Work instructions: Tally every line of the entries that contains the string "give", then reply with only that number.
BEGIN
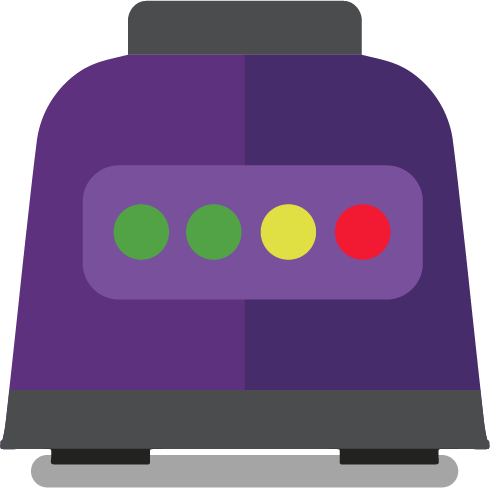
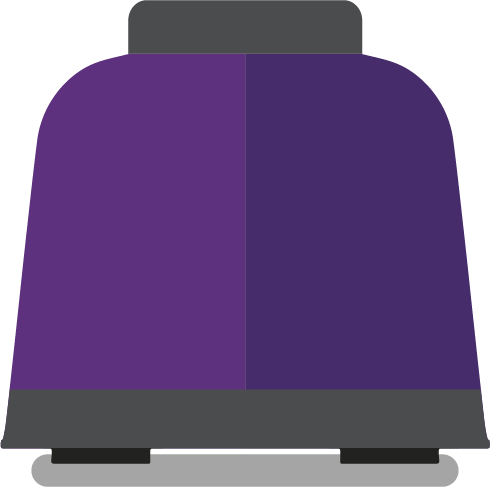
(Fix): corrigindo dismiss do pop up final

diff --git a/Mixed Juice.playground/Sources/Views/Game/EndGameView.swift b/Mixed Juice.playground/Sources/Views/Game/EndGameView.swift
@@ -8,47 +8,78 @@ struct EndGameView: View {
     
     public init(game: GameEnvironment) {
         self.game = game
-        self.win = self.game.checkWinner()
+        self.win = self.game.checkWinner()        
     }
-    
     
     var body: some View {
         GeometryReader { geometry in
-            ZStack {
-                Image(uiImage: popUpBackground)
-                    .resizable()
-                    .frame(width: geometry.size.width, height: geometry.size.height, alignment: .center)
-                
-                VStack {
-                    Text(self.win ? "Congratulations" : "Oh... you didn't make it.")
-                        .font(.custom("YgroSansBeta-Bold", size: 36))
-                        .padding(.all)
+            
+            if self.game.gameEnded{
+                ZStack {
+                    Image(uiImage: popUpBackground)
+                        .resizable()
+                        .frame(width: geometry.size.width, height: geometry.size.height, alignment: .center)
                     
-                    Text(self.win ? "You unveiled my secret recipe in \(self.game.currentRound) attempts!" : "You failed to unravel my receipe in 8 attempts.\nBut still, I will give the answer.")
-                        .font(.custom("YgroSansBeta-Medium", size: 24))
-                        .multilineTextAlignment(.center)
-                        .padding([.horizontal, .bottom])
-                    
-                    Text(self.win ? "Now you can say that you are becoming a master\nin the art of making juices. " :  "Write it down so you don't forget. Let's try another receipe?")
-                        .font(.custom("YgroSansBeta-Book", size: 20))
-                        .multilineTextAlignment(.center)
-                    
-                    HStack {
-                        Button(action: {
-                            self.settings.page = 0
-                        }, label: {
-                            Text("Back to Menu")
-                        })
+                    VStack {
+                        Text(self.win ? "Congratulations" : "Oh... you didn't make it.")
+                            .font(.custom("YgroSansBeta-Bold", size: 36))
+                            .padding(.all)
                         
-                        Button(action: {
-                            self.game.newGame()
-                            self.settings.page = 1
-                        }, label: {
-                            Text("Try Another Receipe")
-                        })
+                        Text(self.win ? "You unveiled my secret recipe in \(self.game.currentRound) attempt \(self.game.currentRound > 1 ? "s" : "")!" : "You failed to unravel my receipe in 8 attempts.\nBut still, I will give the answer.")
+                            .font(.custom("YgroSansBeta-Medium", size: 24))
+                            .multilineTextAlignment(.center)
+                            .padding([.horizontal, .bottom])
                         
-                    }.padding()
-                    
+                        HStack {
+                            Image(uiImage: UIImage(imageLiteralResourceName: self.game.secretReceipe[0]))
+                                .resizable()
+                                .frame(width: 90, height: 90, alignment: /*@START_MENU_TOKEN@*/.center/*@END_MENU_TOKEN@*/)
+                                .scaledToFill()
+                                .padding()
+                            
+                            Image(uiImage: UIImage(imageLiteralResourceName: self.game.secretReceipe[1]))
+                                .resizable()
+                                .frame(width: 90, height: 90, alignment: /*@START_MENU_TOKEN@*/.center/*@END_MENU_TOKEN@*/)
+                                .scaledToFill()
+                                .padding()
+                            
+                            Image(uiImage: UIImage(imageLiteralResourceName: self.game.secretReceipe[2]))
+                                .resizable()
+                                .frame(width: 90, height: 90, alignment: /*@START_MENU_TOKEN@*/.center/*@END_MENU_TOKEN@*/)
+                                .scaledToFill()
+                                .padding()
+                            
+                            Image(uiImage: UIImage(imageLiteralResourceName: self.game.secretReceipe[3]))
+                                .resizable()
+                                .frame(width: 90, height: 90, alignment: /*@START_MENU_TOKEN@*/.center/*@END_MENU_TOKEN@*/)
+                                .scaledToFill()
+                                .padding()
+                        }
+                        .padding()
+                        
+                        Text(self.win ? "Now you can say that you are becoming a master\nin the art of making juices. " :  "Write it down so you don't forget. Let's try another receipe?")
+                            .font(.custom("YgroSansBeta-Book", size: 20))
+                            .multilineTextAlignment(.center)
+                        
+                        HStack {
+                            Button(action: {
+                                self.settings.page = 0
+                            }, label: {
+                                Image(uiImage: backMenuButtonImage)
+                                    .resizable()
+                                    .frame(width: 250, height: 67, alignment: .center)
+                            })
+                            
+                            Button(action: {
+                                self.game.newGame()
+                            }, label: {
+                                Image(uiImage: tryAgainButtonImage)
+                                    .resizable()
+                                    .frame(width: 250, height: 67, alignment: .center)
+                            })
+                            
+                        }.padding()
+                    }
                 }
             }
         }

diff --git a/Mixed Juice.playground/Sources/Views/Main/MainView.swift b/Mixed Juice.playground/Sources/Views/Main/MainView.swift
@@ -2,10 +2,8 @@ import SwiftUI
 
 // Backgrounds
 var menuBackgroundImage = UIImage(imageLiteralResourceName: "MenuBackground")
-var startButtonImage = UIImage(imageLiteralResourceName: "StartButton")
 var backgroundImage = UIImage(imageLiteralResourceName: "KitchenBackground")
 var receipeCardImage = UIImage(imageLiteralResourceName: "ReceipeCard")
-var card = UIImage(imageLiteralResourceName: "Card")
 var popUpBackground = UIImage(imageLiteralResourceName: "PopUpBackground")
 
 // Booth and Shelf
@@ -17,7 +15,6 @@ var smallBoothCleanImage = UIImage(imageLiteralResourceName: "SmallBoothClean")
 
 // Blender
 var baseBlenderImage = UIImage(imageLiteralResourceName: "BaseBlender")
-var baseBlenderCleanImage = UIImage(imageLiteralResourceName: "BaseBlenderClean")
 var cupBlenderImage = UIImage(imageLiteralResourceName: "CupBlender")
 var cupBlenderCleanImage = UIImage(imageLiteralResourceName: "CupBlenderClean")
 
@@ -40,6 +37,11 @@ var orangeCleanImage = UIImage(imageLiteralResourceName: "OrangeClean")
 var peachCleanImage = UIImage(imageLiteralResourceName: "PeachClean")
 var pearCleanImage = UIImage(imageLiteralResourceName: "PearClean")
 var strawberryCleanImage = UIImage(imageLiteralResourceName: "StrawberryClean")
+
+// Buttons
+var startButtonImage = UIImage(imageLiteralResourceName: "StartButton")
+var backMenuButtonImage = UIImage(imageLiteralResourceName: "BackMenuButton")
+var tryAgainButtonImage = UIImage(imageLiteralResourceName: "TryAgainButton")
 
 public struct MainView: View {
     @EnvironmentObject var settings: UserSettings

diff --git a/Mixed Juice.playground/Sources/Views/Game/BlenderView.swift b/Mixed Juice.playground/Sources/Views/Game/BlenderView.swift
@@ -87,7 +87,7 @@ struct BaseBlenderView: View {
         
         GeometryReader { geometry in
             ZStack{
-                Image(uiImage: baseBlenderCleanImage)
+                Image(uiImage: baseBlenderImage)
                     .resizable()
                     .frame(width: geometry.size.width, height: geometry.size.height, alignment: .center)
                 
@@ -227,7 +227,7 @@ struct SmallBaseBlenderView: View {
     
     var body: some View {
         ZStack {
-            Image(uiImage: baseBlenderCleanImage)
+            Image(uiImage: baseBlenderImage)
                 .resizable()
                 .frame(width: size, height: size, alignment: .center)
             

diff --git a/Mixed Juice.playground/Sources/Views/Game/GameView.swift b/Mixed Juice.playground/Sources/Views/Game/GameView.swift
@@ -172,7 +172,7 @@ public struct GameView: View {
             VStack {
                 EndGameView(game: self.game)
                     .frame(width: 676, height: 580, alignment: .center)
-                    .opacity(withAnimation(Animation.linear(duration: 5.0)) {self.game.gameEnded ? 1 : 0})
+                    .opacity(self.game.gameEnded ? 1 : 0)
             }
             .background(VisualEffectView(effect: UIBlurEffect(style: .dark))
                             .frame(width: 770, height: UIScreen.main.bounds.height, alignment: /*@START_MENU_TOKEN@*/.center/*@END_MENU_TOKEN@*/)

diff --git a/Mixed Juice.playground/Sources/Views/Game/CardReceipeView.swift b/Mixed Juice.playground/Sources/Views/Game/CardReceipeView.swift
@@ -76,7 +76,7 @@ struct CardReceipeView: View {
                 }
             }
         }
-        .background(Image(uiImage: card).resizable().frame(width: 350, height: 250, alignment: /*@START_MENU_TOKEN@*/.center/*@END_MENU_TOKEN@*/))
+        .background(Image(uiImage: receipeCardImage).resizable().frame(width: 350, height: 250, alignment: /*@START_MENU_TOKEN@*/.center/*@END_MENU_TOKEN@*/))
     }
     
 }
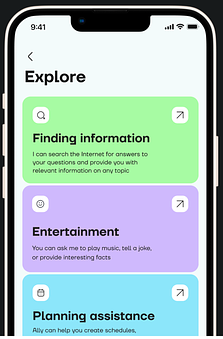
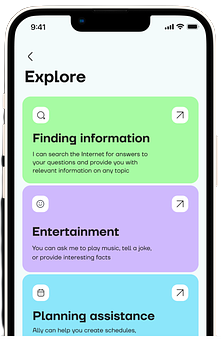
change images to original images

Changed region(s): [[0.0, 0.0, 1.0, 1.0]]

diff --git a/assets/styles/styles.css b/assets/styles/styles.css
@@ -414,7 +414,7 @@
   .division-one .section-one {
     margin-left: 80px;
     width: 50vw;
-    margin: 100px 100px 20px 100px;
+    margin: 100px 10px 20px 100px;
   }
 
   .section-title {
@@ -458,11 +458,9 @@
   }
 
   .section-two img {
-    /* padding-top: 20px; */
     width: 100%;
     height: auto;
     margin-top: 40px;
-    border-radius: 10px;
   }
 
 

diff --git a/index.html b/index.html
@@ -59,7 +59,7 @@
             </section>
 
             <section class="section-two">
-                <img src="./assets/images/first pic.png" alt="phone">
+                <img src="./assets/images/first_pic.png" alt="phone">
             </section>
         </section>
END
The answer: 2